What you will do: Using the material below, tally each line with the string "instruct" and report only the total.

--- Dataset excerpts Enclosed Below ---

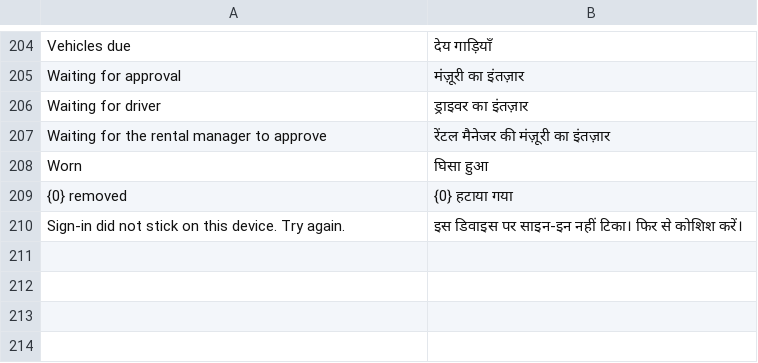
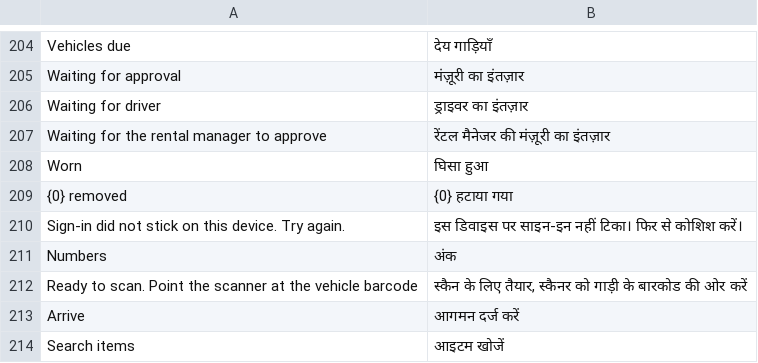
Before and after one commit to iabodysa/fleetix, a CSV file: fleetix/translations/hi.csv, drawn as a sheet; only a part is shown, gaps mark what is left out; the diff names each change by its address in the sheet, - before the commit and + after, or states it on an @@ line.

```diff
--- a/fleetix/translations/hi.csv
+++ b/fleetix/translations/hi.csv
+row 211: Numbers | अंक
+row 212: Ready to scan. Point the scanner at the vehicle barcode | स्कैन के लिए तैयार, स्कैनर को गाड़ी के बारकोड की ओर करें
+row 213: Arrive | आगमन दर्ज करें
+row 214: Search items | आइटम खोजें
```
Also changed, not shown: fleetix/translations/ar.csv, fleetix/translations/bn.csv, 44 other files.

--- End of Enclosed Dataset excerpts ---
--- Dataset excerpts Enclosed Below ---

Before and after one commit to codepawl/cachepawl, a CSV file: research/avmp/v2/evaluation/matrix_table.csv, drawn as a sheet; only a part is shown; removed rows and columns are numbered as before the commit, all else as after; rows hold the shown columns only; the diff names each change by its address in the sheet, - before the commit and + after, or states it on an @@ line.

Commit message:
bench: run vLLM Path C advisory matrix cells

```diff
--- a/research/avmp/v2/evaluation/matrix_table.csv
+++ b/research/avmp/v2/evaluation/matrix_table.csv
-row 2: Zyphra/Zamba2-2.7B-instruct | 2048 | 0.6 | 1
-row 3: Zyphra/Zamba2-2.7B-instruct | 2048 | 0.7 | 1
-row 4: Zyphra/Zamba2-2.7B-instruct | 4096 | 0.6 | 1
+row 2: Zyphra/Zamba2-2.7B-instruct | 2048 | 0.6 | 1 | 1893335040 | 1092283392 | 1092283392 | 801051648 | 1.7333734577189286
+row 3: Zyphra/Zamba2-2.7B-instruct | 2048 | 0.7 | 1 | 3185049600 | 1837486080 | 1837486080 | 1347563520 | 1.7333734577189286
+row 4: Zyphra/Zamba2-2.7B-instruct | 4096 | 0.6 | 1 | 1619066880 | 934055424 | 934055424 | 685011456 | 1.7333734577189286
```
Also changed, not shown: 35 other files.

--- End of Enclosed Dataset excerpts ---
--- Dataset excerpts Enclosed Below ---

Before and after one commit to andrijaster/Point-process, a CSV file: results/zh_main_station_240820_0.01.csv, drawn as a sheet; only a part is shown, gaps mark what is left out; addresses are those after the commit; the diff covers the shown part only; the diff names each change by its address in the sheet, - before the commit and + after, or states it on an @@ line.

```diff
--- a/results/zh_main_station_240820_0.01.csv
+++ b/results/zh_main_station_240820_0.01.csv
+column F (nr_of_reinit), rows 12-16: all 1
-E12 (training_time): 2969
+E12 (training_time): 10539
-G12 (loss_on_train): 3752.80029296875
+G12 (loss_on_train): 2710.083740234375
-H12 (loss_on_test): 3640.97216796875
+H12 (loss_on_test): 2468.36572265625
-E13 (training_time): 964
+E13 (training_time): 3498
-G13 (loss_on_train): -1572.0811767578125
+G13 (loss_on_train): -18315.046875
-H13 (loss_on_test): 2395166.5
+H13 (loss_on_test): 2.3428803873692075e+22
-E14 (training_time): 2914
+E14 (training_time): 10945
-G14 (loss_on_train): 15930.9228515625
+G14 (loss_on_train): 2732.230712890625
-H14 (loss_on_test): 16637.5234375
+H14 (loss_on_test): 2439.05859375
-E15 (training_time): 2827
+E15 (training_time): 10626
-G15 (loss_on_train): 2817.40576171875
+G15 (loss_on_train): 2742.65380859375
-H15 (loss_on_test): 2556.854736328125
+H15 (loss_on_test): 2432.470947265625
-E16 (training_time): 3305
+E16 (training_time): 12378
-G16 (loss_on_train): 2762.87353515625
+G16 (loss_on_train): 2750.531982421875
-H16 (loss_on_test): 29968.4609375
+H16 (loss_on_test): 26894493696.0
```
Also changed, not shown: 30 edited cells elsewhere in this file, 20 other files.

--- End of Enclosed Dataset excerpts ---

Exercise output: 6